• Dataset entries:
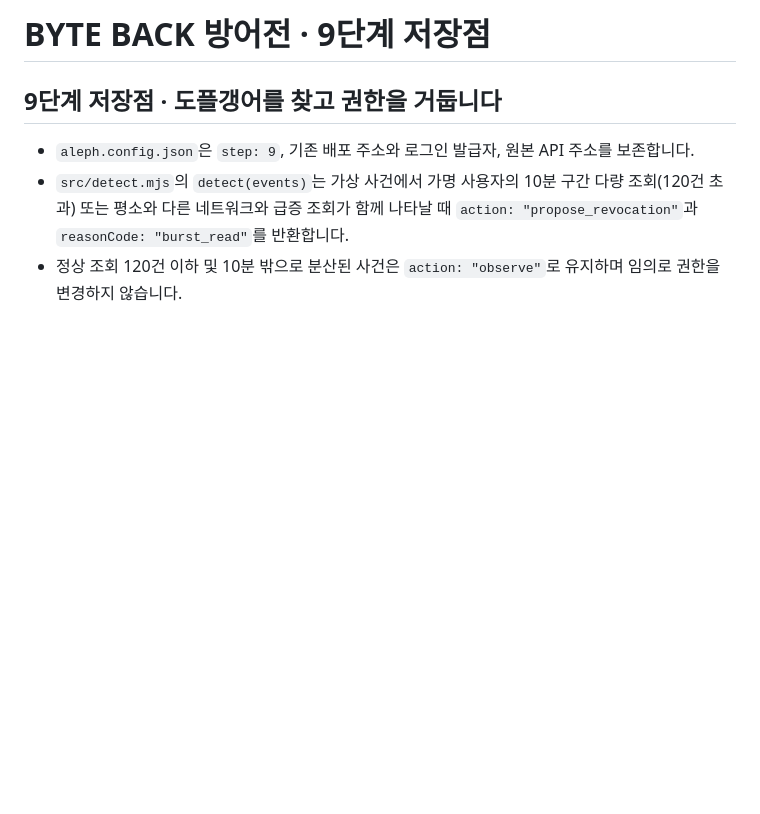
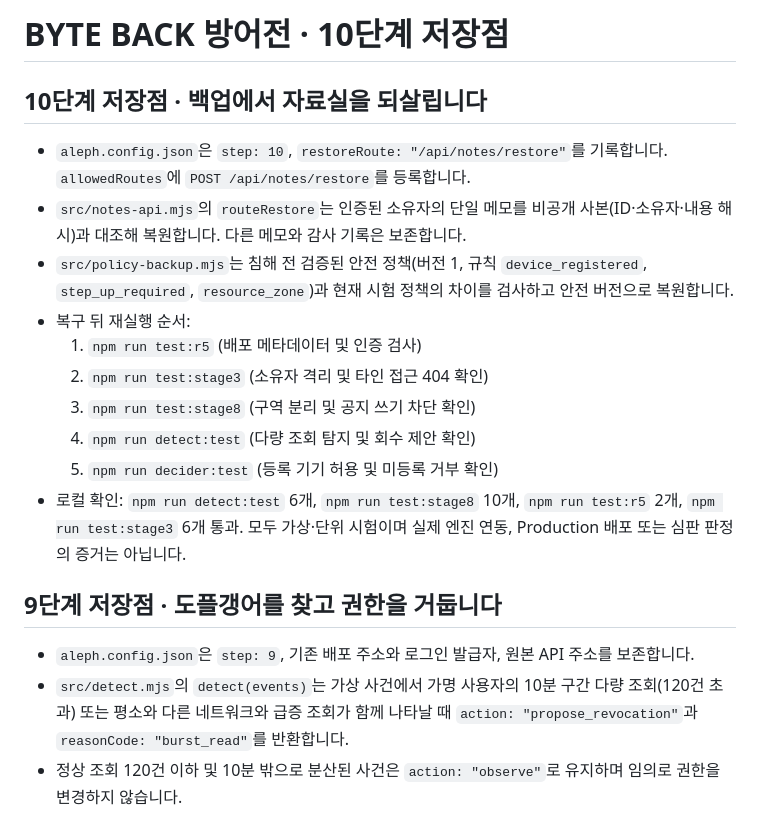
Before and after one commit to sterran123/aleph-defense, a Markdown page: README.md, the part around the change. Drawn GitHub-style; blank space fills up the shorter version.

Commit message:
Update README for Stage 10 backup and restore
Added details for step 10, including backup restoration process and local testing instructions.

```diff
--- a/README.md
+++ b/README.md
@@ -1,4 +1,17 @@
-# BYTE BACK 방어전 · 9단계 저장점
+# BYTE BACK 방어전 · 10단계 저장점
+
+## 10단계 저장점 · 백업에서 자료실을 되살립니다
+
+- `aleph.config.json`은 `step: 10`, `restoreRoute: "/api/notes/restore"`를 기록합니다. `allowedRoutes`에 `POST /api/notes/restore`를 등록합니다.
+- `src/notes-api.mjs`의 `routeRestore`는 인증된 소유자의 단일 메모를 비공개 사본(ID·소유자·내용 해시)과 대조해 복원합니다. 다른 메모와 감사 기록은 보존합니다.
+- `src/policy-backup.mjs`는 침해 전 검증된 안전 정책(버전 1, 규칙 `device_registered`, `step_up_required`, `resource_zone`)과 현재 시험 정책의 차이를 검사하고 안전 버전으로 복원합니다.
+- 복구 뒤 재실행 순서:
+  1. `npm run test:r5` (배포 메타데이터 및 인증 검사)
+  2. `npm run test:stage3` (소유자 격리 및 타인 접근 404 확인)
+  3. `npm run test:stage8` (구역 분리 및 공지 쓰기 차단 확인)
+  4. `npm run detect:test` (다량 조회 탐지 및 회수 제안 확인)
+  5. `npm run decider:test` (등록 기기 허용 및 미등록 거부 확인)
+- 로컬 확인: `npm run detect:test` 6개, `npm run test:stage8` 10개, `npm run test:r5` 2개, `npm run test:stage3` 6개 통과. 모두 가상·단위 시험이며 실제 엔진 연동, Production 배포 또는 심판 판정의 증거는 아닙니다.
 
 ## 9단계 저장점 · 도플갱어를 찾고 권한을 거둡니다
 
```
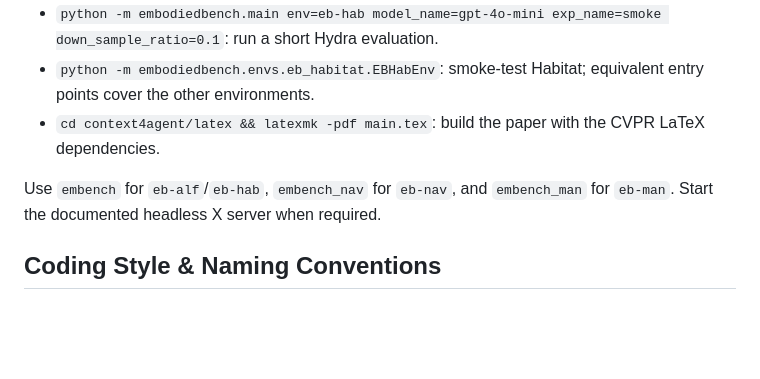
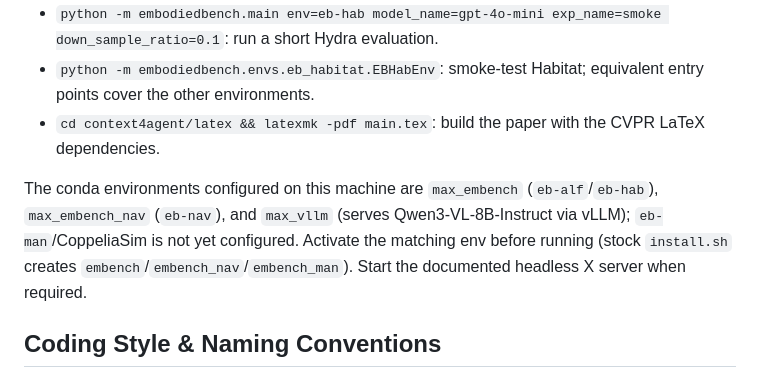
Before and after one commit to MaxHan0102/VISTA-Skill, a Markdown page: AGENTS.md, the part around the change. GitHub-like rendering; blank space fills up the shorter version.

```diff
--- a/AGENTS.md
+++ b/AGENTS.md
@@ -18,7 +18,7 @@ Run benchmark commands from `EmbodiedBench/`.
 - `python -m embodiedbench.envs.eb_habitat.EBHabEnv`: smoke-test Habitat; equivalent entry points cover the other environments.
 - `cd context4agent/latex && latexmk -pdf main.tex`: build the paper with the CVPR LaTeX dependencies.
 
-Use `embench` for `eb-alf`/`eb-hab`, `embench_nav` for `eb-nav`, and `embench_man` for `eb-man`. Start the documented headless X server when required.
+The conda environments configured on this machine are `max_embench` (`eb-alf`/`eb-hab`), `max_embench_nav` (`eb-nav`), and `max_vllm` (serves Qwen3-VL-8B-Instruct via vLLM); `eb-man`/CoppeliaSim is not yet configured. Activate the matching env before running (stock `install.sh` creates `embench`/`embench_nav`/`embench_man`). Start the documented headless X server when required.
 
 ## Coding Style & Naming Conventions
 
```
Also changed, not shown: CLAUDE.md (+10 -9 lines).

--

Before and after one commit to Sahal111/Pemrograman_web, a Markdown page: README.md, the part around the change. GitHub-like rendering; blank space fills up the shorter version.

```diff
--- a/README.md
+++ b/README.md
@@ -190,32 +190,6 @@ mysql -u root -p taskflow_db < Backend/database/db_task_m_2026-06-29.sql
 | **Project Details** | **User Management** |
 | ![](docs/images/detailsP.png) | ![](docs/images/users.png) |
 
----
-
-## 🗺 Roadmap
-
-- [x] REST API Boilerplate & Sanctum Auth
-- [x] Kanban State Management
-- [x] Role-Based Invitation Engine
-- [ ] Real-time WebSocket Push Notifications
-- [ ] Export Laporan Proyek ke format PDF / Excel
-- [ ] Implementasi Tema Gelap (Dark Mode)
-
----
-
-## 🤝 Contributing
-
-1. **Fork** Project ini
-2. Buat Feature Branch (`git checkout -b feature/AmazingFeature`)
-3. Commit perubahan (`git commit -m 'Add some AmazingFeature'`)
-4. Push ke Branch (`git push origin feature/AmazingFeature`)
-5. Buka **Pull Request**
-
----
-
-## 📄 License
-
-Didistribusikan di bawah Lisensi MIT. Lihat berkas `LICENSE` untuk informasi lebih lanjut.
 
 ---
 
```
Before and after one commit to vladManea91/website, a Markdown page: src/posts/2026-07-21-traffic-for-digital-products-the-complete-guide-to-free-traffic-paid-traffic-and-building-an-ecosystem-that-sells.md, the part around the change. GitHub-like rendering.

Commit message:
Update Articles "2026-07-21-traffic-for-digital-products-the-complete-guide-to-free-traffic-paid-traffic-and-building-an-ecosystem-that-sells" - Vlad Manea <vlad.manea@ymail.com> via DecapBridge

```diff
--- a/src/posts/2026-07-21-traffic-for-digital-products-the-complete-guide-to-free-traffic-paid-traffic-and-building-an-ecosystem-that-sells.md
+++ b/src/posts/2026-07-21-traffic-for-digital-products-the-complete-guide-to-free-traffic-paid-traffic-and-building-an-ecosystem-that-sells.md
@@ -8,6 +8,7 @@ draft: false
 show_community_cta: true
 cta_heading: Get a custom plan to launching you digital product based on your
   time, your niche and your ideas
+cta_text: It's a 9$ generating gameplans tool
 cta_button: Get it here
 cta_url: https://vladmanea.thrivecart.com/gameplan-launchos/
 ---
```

• EXERCISE: When a line of the data holds the string "BYTE", pick it out and copy it.

• ANSWER FOR THE TASK:
-# BYTE BACK 방어전 · 9단계 저장점
+# BYTE BACK 방어전 · 10단계 저장점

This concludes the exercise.